# Exercise prompt
Write out the data exactly, please, and omit the pictures.
Data to use section start
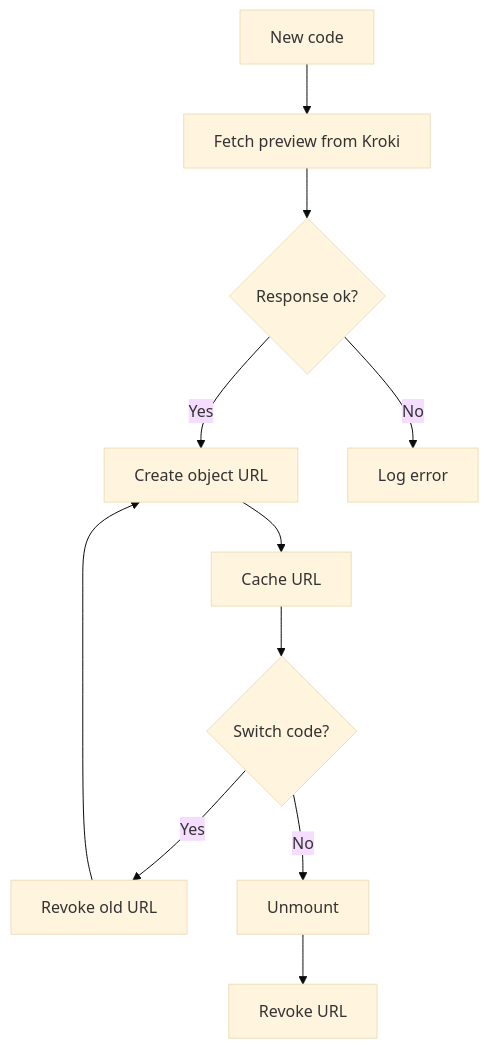
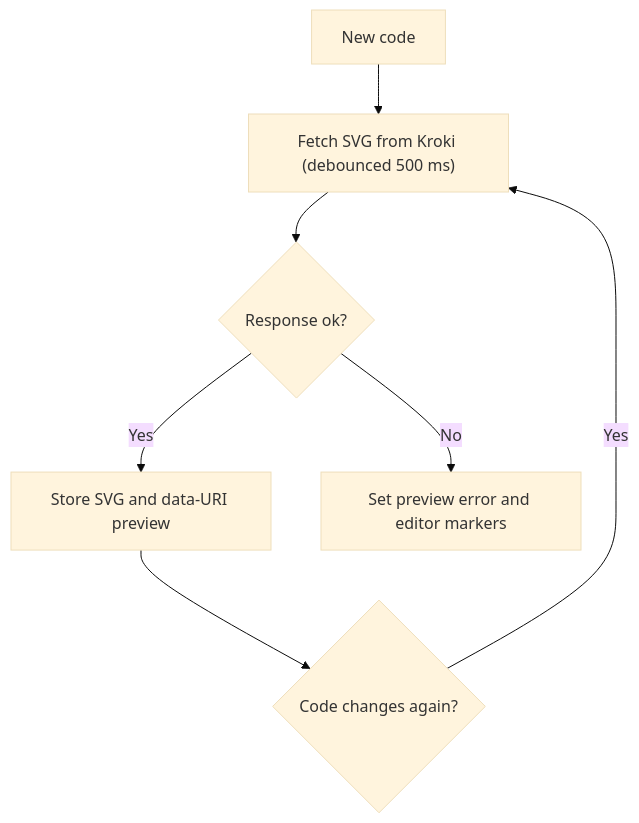
One commit to ongchonghian/universal-diagram-editor changed the fifth of 6 diagrams in .qoder/repowiki/en/content/Advanced Features/Performance Optimization.md. Above: the diagram before and after it, drawn with Mermaid (base theme). The commit also changed other lines of this file and 31 other files, not shown here.

````diff
--- a/.qoder/repowiki/en/content/Advanced Features/Performance Optimization.md
+++ b/.qoder/repowiki/en/content/Advanced Features/Performance Optimization.md
@@ -201,13 +202,9 @@
 ```mermaid
 flowchart TD
-A["New code"] --> B["Fetch preview from Kroki"]
+A["New code"] --> B["Fetch SVG from Kroki (debounced 500 ms)"]
 B --> C{"Response ok?"}
-C --> |Yes| D["Create object URL"]
-D --> E["Cache URL"]
-C --> |No| F["Log error"]
-E --> G{"Switch code?"}
-G --> |Yes| H["Revoke old URL"]
-H --> D
-G --> |No| I["Unmount"]
-I --> J["Revoke URL"]
+C --> |Yes| D["Store SVG and data-URI preview"]
+C --> |No| F["Set preview error and editor markers"]
+D --> G{"Code changes again?"}
+G --> |Yes| B
 ```
````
Data to use section end
# Output for this task
One commit to ongchonghian/universal-diagram-editor changed the fifth of 6 diagrams in .qoder/repowiki/en/content/Advanced Features/Performance Optimization.md. Above: the diagram before and after it, drawn with Mermaid (base theme). The commit also changed other lines of this file and 31 other files, not shown here.

````diff
--- a/.qoder/repowiki/en/content/Advanced Features/Performance Optimization.md
+++ b/.qoder/repowiki/en/content/Advanced Features/Performance Optimization.md
@@ -201,13 +202,9 @@
 ```mermaid
 flowchart TD
-A["New code"] --> B["Fetch preview from Kroki"]
+A["New code"] --> B["Fetch SVG from Kroki (debounced 500 ms)"]
 B --> C{"Response ok?"}
-C --> |Yes| D["Create object URL"]
-D --> E["Cache URL"]
-C --> |No| F["Log error"]
-E --> G{"Switch code?"}
-G --> |Yes| H["Revoke old URL"]
-H --> D
-G --> |No| I["Unmount"]
-I --> J["Revoke URL"]
+C --> |Yes| D["Store SVG and data-URI preview"]
+C --> |No| F["Set preview error and editor markers"]
+D --> G{"Code changes again?"}
+G --> |Yes| B
 ```
````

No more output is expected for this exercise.